Dataset items:
★ ★ ★
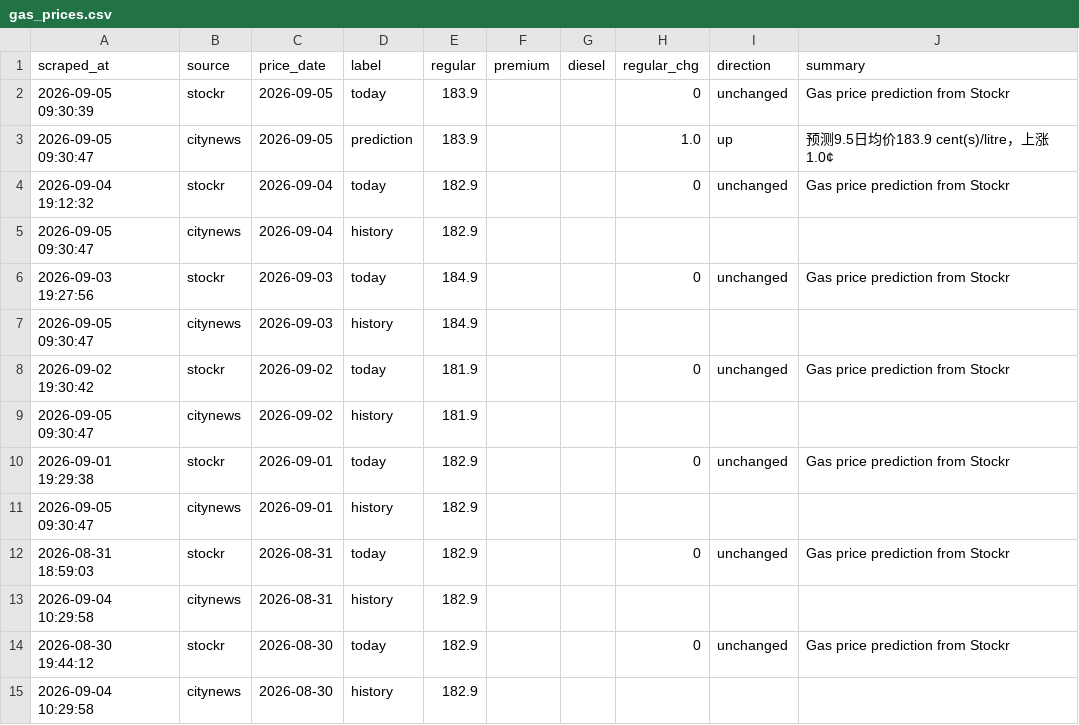
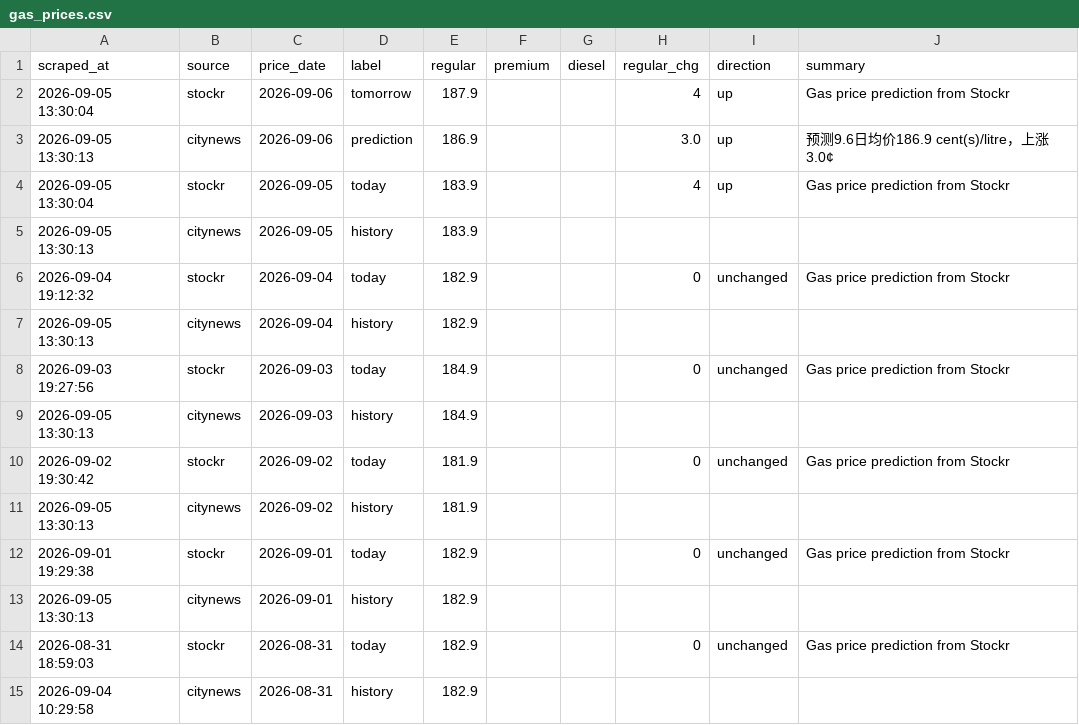
Before and after one commit to alecaloha/gaswise, a CSV file: gas_prices.csv, drawn as a sheet; only a part is shown; the shorter side is filled out with more unchanged rows.

```diff
--- a/gas_prices.csv
+++ b/gas_prices.csv
@@ -1,12 +1,14 @@
 scraped_at,source,price_date,label,regular,premium,diesel,regular_chg,direction,summary
-2026-09-05 09:30:39,stockr,2026-09-05,today,183.9,,,0,unchanged,Gas price prediction from Stockr
-2026-09-05 09:30:47,citynews,2026-09-05,prediction,183.9,,,1.0,up,预测9.5日均价183.9 cent(s)/litre，上涨1.0¢
+2026-09-05 13:30:04,stockr,2026-09-06,tomorrow,187.9,,,4,up,Gas price prediction from Stockr
+2026-09-05 13:30:13,citynews,2026-09-06,prediction,186.9,,,3.0,up,预测9.6日均价186.9 cent(s)/litre，上涨3.0¢
+2026-09-05 13:30:04,stockr,2026-09-05,today,183.9,,,4,up,Gas price prediction from Stockr
+2026-09-05 13:30:13,citynews,2026-09-05,history,183.9,,,,,
 2026-09-04 19:12:32,stockr,2026-09-04,today,182.9,,,0,unchanged,Gas price prediction from Stockr
-2026-09-05 09:30:47,citynews,2026-09-04,history,182.9,,,,,
+2026-09-05 13:30:13,citynews,2026-09-04,history,182.9,,,,,
 2026-09-03 19:27:56,stockr,2026-09-03,today,184.9,,,0,unchanged,Gas price prediction from Stockr
-2026-09-05 09:30:47,citynews,2026-09-03,history,184.9,,,,,
+2026-09-05 13:30:13,citynews,2026-09-03,history,184.9,,,,,
 2026-09-02 19:30:42,stockr,2026-09-02,today,181.9,,,0,unchanged,Gas price prediction from Stockr
-2026-09-05 09:30:47,citynews,2026-09-02,history,181.9,,,,,
+2026-09-05 13:30:13,citynews,2026-09-02,history,181.9,,,,,
 2026-09-01 19:29:38,stockr,2026-09-01,today,182.9,,,0,unchanged,Gas price prediction from Stockr
-2026-09-05 09:30:47,citynews,2026-09-01,history,182.9,,,,,
+2026-09-05 13:30:13,citynews,2026-09-01,history,182.9,,,,,
 2026-08-31 18:59:03,stockr,2026-08-31,today,182.9,,,0,unchanged,Gas price prediction from Stockr
```
Also changed, not shown: 1 other file.
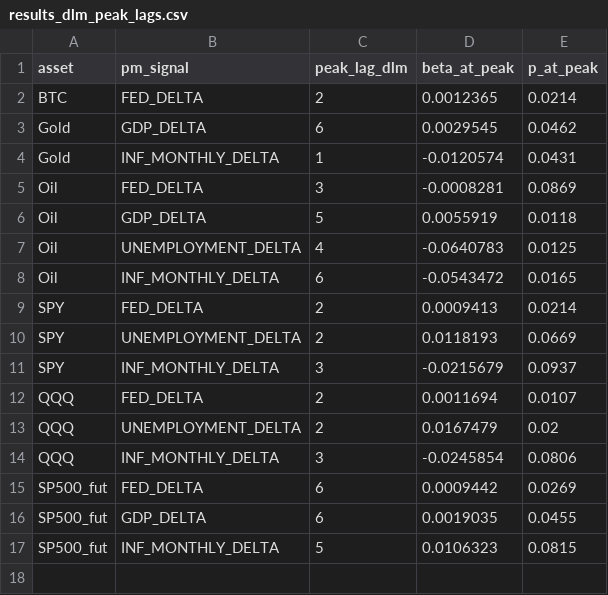
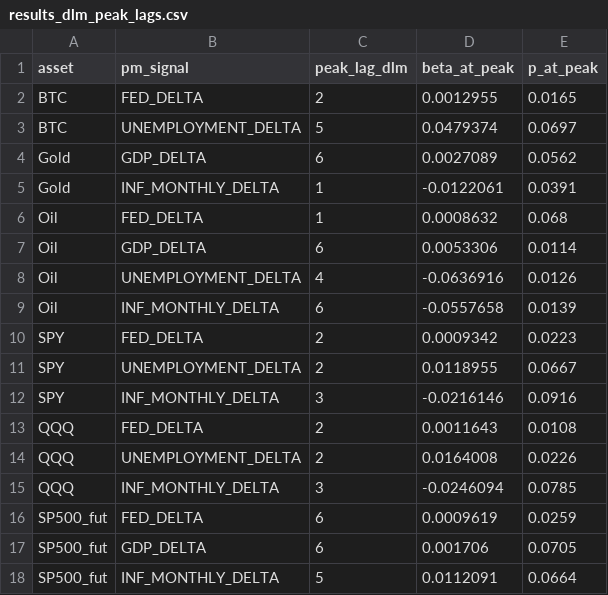
Before and after one commit to flyingduck0/ML_Seminar_Project, a CSV file: results/results_dlm_peak_lags.csv, drawn as a sheet.

```diff
--- a/results/results_dlm_peak_lags.csv
+++ b/results/results_dlm_peak_lags.csv
@@ -1,17 +1,18 @@
 asset,pm_signal,peak_lag_dlm,beta_at_peak,p_at_peak
-BTC,FED_DELTA,2,0.0012365,0.0214
-Gold,GDP_DELTA,6,0.0029545,0.0462
-Gold,INF_MONTHLY_DELTA,1,-0.0120574,0.0431
-Oil,FED_DELTA,3,-0.0008281,0.0869
-Oil,GDP_DELTA,5,0.0055919,0.0118
-Oil,UNEMPLOYMENT_DELTA,4,-0.0640783,0.0125
-Oil,INF_MONTHLY_DELTA,6,-0.0543472,0.0165
-SPY,FED_DELTA,2,0.0009413,0.0214
-SPY,UNEMPLOYMENT_DELTA,2,0.0118193,0.0669
-SPY,INF_MONTHLY_DELTA,3,-0.0215679,0.0937
-QQQ,FED_DELTA,2,0.0011694,0.0107
-QQQ,UNEMPLOYMENT_DELTA,2,0.0167479,0.02
-QQQ,INF_MONTHLY_DELTA,3,-0.0245854,0.0806
-SP500_fut,FED_DELTA,6,0.0009442,0.0269
-SP500_fut,GDP_DELTA,6,0.0019035,0.0455
-SP500_fut,INF_MONTHLY_DELTA,5,0.0106323,0.0815
+BTC,FED_DELTA,2,0.0012955,0.0165
+BTC,UNEMPLOYMENT_DELTA,5,0.0479374,0.0697
+Gold,GDP_DELTA,6,0.0027089,0.0562
+Gold,INF_MONTHLY_DELTA,1,-0.0122061,0.0391
+Oil,FED_DELTA,1,0.0008632,0.068
+Oil,GDP_DELTA,6,0.0053306,0.0114
+Oil,UNEMPLOYMENT_DELTA,4,-0.0636916,0.0126
+Oil,INF_MONTHLY_DELTA,6,-0.0557658,0.0139
+SPY,FED_DELTA,2,0.0009342,0.0223
+SPY,UNEMPLOYMENT_DELTA,2,0.0118955,0.0667
+SPY,INF_MONTHLY_DELTA,3,-0.0216146,0.0916
+QQQ,FED_DELTA,2,0.0011643,0.0108
+QQQ,UNEMPLOYMENT_DELTA,2,0.0164008,0.0226
+QQQ,INF_MONTHLY_DELTA,3,-0.0246094,0.0785
+SP500_fut,FED_DELTA,6,0.0009619,0.0259
+SP500_fut,GDP_DELTA,6,0.001706,0.0705
+SP500_fut,INF_MONTHLY_DELTA,5,0.0112091,0.0664
```
Also changed, not shown: results/current_signals.csv, results/results_backtest.csv, 9 other files.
★ ★ ★
* **WORK ORDER**: Each line above where the word "shown" occurs should be returned in full.

* **WRITTEN RESPONSE**:
Before and after one commit to alecaloha/gaswise, a CSV file: gas_prices.csv, drawn as a sheet; only a part is shown; the shorter side is filled out with more unchanged rows.
Also changed, not shown: 1 other file.
Also changed, not shown: results/current_signals.csv, results/results_backtest.csv, 9 other files.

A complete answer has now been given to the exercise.